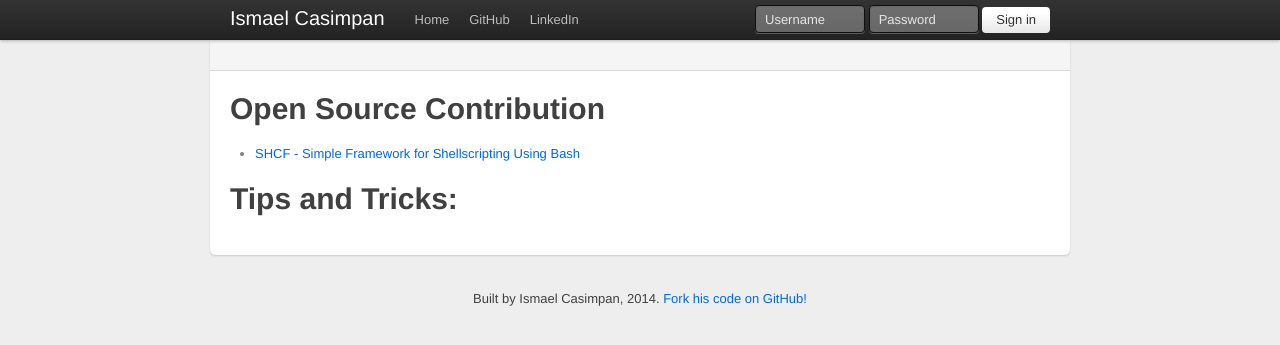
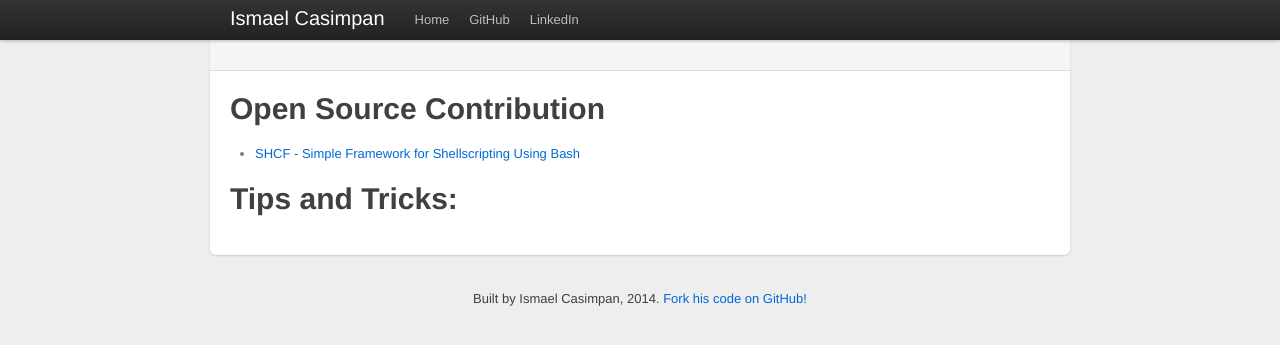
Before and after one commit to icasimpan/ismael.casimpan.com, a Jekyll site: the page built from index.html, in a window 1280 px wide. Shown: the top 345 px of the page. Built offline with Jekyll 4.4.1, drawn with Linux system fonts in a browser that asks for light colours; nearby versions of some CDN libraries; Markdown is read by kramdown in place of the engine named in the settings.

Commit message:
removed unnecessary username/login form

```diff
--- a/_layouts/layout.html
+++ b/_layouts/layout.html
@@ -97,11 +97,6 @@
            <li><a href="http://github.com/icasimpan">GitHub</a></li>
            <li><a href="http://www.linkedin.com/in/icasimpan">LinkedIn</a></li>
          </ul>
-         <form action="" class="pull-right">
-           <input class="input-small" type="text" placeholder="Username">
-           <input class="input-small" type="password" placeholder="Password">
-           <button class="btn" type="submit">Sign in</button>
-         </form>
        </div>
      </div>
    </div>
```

++++++++++++++++++++

What you have to do: Once the pictures are removed, set down what remains of the entries above exactly.

Solution to this exercise:
Before and after one commit to icasimpan/ismael.casimpan.com, a Jekyll site: the page built from index.html, in a window 1280 px wide. Shown: the top 345 px of the page. Built offline with Jekyll 4.4.1, drawn with Linux system fonts in a browser that asks for light colours; nearby versions of some CDN libraries; Markdown is read by kramdown in place of the engine named in the settings.

Commit message:
removed unnecessary username/login form

```diff
--- a/_layouts/layout.html
+++ b/_layouts/layout.html
@@ -97,11 +97,6 @@
            <li><a href="http://github.com/icasimpan">GitHub</a></li>
            <li><a href="http://www.linkedin.com/in/icasimpan">LinkedIn</a></li>
          </ul>
-         <form action="" class="pull-right">
-           <input class="input-small" type="text" placeholder="Username">
-           <input class="input-small" type="password" placeholder="Password">
-           <button class="btn" type="submit">Sign in</button>
-         </form>
        </div>
      </div>
    </div>
```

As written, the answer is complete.